According to World Health Organization (WHO), cancer is one of the leading causes of morbidity and mortality in the world with approximately 8.8 million people have been reported to have died in 2015 alone.
According to WHO, the number of new cases of cancer is expected to rise by about 70 percent in the next 2 decades. Late-stage presentation and inaccessible diagnosis of the deadly disease are a common phenomenon in most countries especially developing ones.
In 2015, for instance, 35 percent of low-income countries reported having pathology services generally available in the public sector. More than 90 percent of developed countries reported having installed treatments services for cancer in public facilities as compared to less than 30 percent in low-income countries.
In Kenya, cancer is the third highest cause of death and often those who suffer from it cannot afford treatment. Even with the deadly statistics, the treatment of cancer has not been given the attention it deserves in Kenya. Patients have been left to suffer in silence with those diagnosed being left to face their ‘death sentence’ with no one to help them.
The most affected by the cancer menace are from the low-income households who entirely depend on public facilities for medication. Unfortunately, the public health in Kenya is itself ailing and in a pathetic state.
For years, Kenyatta National Hospital has remained the sole public facility being used to diagnose and treat cancer patients in the country. Serving more than 40 million Kenyans, the hospital used to have only one cancer machine, which at some point broke down, leaving thousands frustrated and with no hope of living on. The waiting period used to be three months but that has since been reduced to one month after the installation of a new cancer machine from India with statistics showing that more than 37,000 cases of cancer are reported every year in Kenya.
Many Kenyans who can afford medication outside the country have been flying to India for further treatment. In 2016, thousands of Kenyan cancer patients traveled to India for specialized treatment. According to available data, in 2016 alone, Kenyans who traveled to India for treatment spent 10 billion shillings. This was also acknowledged by President Uhuru Kenyatta when he visited India and thanked the Indian government for help in treating thousands of cancer Kenyan patients as well as over 10,000 others who fly to the country in search of medication.
The sad thing is that the issue has been politicized.

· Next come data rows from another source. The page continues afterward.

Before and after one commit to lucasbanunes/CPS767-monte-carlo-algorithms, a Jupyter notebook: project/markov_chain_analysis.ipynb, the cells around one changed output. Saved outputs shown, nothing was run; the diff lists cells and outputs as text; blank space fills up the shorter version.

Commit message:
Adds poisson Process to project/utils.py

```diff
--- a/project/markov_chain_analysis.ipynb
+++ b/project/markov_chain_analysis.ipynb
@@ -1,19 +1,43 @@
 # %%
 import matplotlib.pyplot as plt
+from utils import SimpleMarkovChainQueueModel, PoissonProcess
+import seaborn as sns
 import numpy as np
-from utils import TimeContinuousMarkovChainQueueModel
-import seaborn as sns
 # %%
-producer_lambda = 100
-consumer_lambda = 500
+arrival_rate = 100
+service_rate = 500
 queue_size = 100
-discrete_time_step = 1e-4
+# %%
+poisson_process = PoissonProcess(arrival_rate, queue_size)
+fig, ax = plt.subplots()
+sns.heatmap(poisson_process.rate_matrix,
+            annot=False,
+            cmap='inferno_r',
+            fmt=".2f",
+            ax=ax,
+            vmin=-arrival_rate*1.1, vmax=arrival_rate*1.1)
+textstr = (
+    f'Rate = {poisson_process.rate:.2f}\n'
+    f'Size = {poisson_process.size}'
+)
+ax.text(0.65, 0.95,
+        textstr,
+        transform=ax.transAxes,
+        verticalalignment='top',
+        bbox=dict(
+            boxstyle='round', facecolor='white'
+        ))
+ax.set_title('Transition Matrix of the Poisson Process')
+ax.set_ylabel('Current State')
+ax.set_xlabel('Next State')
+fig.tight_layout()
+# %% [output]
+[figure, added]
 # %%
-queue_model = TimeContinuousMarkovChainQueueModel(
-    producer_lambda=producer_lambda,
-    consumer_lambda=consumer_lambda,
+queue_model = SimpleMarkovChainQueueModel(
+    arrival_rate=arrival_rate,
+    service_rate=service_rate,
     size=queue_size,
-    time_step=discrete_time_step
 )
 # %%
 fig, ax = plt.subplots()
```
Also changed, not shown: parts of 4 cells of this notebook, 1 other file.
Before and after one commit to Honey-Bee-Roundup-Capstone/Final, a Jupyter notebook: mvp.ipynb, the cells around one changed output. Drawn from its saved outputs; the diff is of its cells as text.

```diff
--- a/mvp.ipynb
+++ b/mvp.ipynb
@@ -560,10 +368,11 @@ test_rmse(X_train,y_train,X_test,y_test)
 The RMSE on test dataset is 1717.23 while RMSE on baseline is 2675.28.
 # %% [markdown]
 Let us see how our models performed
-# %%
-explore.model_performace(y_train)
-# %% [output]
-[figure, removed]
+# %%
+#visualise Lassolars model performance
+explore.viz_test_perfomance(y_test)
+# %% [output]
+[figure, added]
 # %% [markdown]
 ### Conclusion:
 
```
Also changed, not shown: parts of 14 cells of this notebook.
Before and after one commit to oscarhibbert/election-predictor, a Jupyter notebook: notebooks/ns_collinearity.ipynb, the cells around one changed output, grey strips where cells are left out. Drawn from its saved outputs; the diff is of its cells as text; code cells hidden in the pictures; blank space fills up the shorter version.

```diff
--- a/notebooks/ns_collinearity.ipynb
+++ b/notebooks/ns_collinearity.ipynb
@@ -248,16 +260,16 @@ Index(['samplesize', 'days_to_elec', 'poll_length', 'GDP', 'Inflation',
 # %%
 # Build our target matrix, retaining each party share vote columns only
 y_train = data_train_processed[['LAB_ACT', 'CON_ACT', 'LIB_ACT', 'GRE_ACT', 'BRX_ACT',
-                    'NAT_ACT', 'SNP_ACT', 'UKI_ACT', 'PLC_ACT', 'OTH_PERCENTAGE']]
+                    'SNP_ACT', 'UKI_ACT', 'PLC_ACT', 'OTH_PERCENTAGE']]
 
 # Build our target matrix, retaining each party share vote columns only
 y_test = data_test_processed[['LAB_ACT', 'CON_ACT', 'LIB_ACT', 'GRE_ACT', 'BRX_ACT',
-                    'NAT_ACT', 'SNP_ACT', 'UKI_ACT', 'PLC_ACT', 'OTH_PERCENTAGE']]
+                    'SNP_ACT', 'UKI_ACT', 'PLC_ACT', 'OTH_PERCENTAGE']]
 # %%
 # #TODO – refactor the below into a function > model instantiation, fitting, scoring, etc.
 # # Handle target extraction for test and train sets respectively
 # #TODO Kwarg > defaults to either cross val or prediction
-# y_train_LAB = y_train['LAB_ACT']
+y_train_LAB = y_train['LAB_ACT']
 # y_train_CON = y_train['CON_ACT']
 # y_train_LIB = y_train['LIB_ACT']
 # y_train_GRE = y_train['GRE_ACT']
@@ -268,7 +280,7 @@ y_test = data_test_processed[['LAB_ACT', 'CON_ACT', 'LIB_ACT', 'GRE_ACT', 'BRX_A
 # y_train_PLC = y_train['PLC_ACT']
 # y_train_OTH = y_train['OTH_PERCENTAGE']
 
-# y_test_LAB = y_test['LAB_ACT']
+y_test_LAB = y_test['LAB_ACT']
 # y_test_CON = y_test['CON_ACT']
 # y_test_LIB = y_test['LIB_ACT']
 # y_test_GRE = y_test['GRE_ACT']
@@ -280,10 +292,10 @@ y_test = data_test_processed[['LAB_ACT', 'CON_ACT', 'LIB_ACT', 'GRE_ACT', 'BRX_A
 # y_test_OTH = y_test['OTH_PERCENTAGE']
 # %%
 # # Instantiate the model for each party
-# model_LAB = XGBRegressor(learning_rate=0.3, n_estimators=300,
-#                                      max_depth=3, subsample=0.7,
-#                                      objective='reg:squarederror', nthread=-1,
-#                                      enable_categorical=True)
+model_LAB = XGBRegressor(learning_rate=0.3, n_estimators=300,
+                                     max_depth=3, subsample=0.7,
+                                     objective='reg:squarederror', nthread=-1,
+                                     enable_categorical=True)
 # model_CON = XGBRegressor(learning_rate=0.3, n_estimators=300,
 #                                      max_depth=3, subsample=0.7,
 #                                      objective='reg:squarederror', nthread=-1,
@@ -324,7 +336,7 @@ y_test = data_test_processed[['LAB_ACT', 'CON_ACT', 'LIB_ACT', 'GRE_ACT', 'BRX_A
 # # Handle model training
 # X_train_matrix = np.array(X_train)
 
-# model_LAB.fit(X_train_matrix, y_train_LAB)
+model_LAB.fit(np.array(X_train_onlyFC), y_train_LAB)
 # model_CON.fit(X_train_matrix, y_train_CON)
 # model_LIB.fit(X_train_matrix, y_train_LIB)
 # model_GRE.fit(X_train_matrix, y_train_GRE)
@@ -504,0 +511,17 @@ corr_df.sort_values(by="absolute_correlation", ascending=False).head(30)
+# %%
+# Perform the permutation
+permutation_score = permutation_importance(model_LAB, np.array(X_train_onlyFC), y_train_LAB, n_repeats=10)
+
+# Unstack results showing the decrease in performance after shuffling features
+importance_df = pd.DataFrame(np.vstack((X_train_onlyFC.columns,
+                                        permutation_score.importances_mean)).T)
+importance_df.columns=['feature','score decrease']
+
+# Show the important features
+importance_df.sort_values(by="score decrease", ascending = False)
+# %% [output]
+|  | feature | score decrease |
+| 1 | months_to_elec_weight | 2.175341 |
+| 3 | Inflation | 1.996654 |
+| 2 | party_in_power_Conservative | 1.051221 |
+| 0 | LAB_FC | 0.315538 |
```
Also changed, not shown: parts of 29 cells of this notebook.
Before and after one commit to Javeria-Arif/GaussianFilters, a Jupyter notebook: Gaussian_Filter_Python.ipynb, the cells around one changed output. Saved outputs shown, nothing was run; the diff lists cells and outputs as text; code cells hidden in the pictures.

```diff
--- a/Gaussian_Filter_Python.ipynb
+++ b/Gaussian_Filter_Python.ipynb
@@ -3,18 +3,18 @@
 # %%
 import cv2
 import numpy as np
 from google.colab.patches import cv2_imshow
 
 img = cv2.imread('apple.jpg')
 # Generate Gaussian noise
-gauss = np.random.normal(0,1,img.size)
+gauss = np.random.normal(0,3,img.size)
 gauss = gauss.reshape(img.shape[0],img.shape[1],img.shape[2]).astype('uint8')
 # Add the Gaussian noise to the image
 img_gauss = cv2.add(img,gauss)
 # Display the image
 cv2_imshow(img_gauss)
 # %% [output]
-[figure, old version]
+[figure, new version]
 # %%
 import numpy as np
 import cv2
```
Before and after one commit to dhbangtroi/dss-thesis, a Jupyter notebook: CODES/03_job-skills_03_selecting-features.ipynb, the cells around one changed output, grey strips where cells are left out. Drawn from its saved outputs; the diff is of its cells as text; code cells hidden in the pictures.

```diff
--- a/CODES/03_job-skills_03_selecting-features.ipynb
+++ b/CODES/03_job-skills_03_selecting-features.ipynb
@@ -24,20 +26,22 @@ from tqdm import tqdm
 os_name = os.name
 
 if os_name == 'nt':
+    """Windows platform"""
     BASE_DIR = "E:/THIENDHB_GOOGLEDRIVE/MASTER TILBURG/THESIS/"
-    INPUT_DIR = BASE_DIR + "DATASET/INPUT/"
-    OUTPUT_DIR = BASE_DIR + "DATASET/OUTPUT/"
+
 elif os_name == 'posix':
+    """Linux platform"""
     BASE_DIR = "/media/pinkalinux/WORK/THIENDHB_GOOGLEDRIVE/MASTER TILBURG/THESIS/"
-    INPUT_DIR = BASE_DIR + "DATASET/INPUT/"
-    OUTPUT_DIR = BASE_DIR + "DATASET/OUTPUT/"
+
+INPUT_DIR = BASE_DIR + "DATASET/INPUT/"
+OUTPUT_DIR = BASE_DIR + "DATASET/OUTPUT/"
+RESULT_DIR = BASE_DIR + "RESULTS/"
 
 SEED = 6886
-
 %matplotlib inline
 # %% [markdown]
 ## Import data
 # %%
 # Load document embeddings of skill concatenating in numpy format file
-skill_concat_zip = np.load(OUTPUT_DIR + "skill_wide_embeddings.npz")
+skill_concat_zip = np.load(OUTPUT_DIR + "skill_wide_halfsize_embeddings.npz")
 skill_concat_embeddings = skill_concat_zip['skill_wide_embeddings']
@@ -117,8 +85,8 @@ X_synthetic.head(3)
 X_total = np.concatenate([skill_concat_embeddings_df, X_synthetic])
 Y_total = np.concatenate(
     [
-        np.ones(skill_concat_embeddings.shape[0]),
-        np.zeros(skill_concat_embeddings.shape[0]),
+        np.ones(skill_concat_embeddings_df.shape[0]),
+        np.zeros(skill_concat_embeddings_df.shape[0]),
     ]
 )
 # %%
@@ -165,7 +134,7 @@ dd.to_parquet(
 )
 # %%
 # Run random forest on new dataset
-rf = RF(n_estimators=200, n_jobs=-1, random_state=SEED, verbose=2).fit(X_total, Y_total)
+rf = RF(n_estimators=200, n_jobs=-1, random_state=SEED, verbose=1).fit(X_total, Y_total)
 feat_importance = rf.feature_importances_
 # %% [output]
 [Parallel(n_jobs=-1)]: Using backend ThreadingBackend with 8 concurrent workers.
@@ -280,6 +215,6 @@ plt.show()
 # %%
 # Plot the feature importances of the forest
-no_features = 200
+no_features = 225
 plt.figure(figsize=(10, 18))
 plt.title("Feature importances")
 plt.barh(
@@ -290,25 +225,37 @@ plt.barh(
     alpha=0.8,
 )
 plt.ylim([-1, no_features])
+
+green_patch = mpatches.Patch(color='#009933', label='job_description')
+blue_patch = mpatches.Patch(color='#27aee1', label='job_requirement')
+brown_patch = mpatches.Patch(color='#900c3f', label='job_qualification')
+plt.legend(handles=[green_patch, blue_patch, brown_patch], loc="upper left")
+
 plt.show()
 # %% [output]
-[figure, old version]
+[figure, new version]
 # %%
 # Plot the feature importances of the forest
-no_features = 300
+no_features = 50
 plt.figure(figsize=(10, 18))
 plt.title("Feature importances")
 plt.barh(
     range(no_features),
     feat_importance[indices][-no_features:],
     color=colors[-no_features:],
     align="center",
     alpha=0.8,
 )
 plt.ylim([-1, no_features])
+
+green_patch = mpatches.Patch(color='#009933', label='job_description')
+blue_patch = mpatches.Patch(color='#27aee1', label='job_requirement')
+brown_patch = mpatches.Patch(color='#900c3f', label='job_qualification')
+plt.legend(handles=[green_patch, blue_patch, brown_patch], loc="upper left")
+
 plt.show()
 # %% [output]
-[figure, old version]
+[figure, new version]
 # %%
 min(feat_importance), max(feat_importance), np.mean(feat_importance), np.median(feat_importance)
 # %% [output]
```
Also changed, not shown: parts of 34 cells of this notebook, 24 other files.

Last year, the national government had plans to lease out specialized medical equipment to every county. The equipment according to President Uhuru Kenyatta was meant to help Kenyans get specialized treatment close to them and not having to travel to Nairobi in search of the same. Most County Governors opposed the plan and even refused to sign for the equipment to be delivered to their counties.
As politics rage on about issues concerning cancer in Kenya, what are some of the major challenges patients are going through?
One of the major challenge facing cancer patients is that of finance. Cancer diagnosis and treatment is very expensive, keeping most patients from poor families from accessing both diagnosis and treatment. You will find that a lot of harambees right now are for raising money for cancer treatment, money that could be used for other things. Cancer care is devastating to families, as it usually destabilizes family’s finances to take care of treatments. One good thing is that NHIF has stepped in to provide some coverage for treatment but it is not enough.
Inadequate facilities to take care of cancer patients in Kenya. Kenya National Hospital and Moi Teaching and Referral Hospital are the only public hospitals giving treatment to cancer patients in Kenya. The institutions are overwhelmed by the number of patients. Other facilities are private facilities and are extremely expensive for poor households.
Inadequate information about cancer. Most Kenyans are misinformed about cancer. Some think that the disease only affects the upper class of the society. The truth is that the disease cuts across all the social classes, affecting both poor and the rich. This ignorance has led to most cases being diagnosed when it is too late, mostly at stage three of the disease.
What should the government do to save Kenyans from suffering?